Thanks to Marj and Brandy (fellow nomads in the course) for their advice for my second pass at Twitter. Marj passed along some academic research reports on this phenomenon (some of which were hidden behind a wall) which demonstrates the fascination we have with this communication tool:
Java, A., Song, X., Finin, T., and Tseng, B. 2007. Why we twitter: understanding microblogging usage and communities. In*Proceedings of the 9th WebKDD and 1st SNA-KDD 2007 Workshop on Web Mining and Social Network Analysis* (San Jose, California, August 12 – 12, 2007). http://ebiquity.umbc.edu/_file_directory_/papers/369.pdf
Krishnamurthy, B., Gill, P., and Arlitt, M. 2008. A few chirps about twitter. In *Proceedings of the First Workshop on online Social Networks* (Seattle,
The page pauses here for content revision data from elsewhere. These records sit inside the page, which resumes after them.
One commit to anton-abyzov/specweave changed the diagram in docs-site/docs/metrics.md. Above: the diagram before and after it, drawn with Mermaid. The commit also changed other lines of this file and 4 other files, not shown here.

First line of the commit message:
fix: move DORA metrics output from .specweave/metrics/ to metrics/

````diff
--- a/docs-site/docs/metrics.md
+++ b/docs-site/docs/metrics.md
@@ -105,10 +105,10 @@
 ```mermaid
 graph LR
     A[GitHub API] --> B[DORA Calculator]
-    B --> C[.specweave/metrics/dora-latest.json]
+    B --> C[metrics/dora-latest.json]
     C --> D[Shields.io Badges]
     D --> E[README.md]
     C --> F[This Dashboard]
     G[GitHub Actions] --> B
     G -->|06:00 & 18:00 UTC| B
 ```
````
WA, USA, August 18 – 18, 2008). WOSP ’08. ACM, New York, NY, 19-24. DOI=
Huberman, B., Romero, D., Wu, F., Social Networks that Matter: Twitter Under the Microscope. First Monday 15(1), Jan 2009.
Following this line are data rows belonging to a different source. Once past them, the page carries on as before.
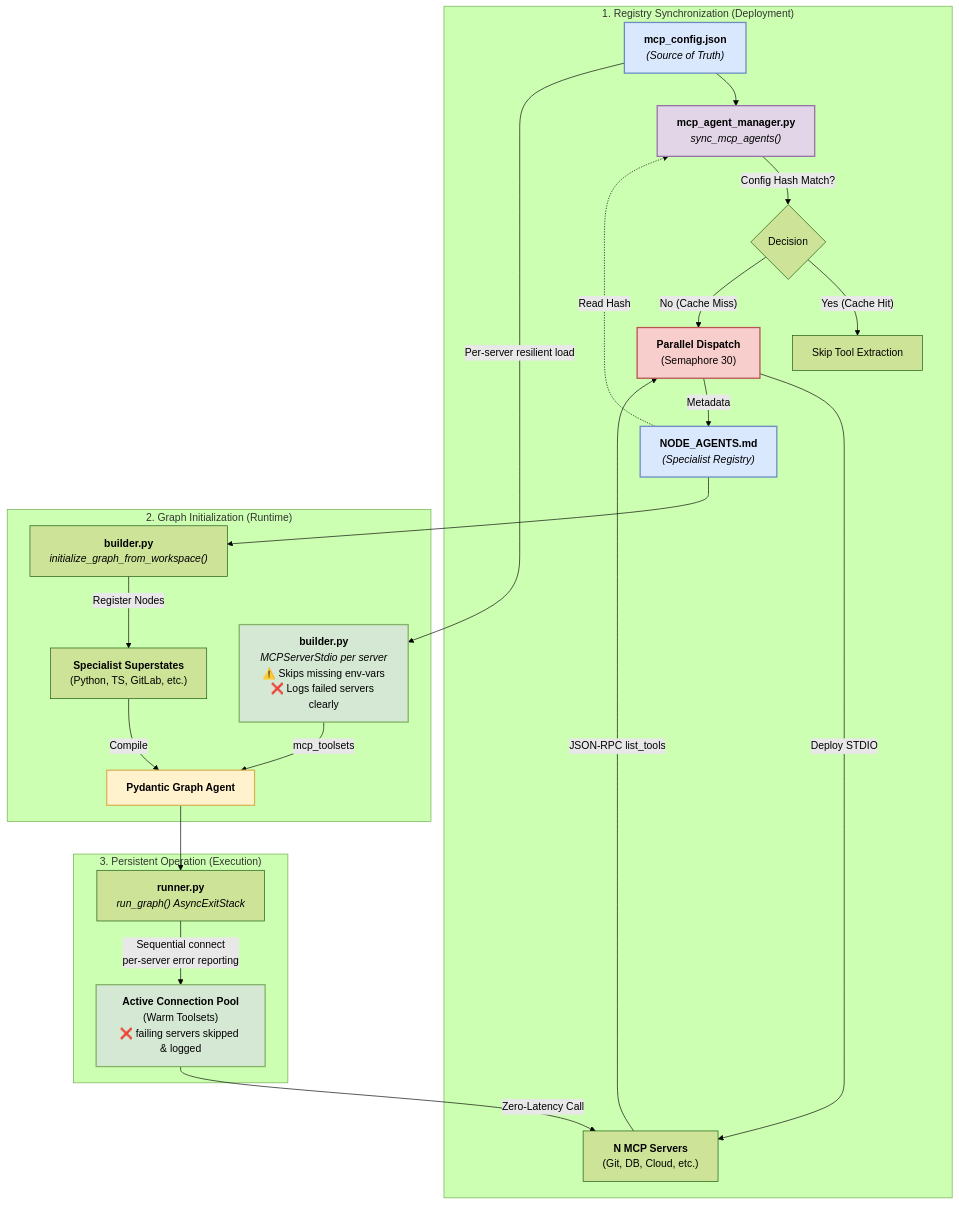
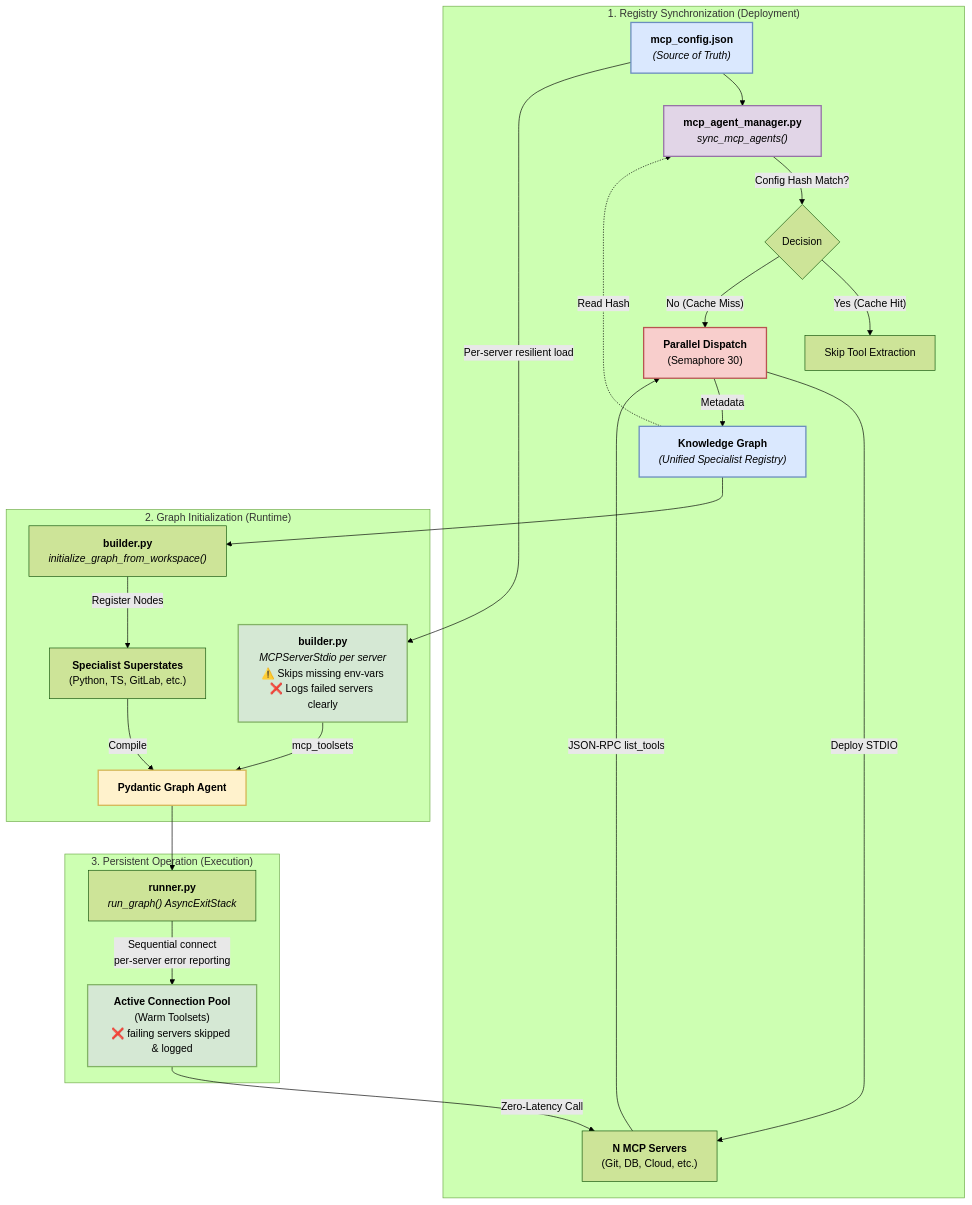
One commit to Knuckles-Team/agent-utilities changed the fifth of 5 diagrams in README.md. Above: the diagram before and after it, drawn with Mermaid (forest theme). The commit also changed other lines of this file and 174 other files, not shown here.

````diff
--- a/README.md
+++ b/README.md
@@ -455,38 +453,38 @@
 ```mermaid
 graph TD
     subgraph Registry_Phase ["1. Registry Synchronization (Deployment)"]
         Config["<b>mcp_config.json</b><br/><i>(Source of Truth)</i>"] --> Manager["<b>mcp_agent_manager.py</b><br/><i>sync_mcp_agents()</i>"]
-        Registry["<b>NODE_AGENTS.md</b><br/><i>(Specialist Registry)</i>"] -.->|Read Hash| Manager
+        KG_Registry["<b>Knowledge Graph</b><br/><i>(Unified Specialist Registry)</i>"] -.->|Read Hash| Manager
 
         Manager -->|Config Hash Match?| Branch{Decision}
         Branch -- "Yes (Cache Hit)" --> Skip["Skip Tool Extraction"]
         Branch -- "No (Cache Miss)" --> Parallel["<b>Parallel Dispatch</b><br/>(Semaphore 30)"]
 
         Parallel -->|Deploy STDIO| Servers["<b>N MCP Servers</b><br/>(Git, DB, Cloud, etc.)"]
         Servers -->|JSON-RPC list_tools| Parallel
-        Parallel -->|Metadata| Registry
+        Parallel -->|Metadata| KG_Registry
     end
 
     subgraph Initialization_Phase ["2. Graph Initialization (Runtime)"]
         Config -->|Per-server resilient load| Loader["<b>builder.py</b><br/><i>MCPServerStdio per server</i><br/>⚠️ Skips missing env-vars<br/>❌ Logs failed servers clearly"]
-        Registry --> Builder["<b>builder.py</b><br/><i>initialize_graph_from_workspace()</i>"]
+        KG_Registry --> Builder["<b>builder.py</b><br/><i>initialize_graph_from_workspace()</i>"]
         Loader -->|mcp_toolsets| 'graph'
         Builder -->|Register Nodes| Specialists["<b>Specialist Superstates</b><br/>(Python, TS, GitLab, etc.)"]
         Specialists -->|Compile| 'graph'["<b>Pydantic Graph Agent</b>"]
     end
 
     subgraph Operation_Phase ["3. Persistent Operation (Execution)"]
         'graph' --> Lifespan["<b>runner.py</b><br/><i>run_graph() AsyncExitStack</i>"]
         Lifespan -->|"Sequential connect<br/>per-server error reporting"| ConnPool["<b>Active Connection Pool</b><br/>(Warm Toolsets)<br/>❌ failing servers skipped & logged"]
         ConnPool -->|Zero-Latency Call| Servers
     end
 
     %% Styling
     style Config fill:#dae8fe,stroke:#6c8ebf,stroke-width:2px
-    style Registry fill:#dae8fe,stroke:#6c8ebf,stroke-width:2px
+    style KG_Registry fill:#dae8fe,stroke:#6c8ebf,stroke-width:2px
     style Manager fill:#e1d5e7,stroke:#9673a6,stroke-width:2px
     style Parallel fill:#f8cecc,stroke:#b85450,stroke-width:2px
     style ConnPool fill:#d5e8d4,stroke:#82b366,stroke-width:2px
     style 'graph' fill:#fff2cc,stroke:#d6b656,stroke-width:2px
     style Loader fill:#d5e8d4,stroke:#82b366,stroke-width:2px
 ```
````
Honeycutt, C., and Herring, S. C. 2009. Beyond Microblogging: Conversation
and Collaboration via Twitter. In *Proceedings of the 42nd Hawaii
international Conference on System Sciences – Volume 00* (January 05 – 08,
Just like so many of the tools out there, it is not inherently valuable to learning – it is what we DO with it and HOW we use it that makes it valuable. And just as with so many other tools, educators have been at the forefront of creating, innovating, and thus exploiting learning opportunites with the tools. I have learned a great deal from these innovators – twitter has permitted me to have vicarious access to their thoughts and experiences in a way that is more immediate, I think, than blogs offer.
In this screencast, I explore just how viral twitter has become, reasons for twittering and some advice and tips from twitter experts.
I am also attempting to embed Jing in the blog post. However, after multiple tries, am giving up for this time!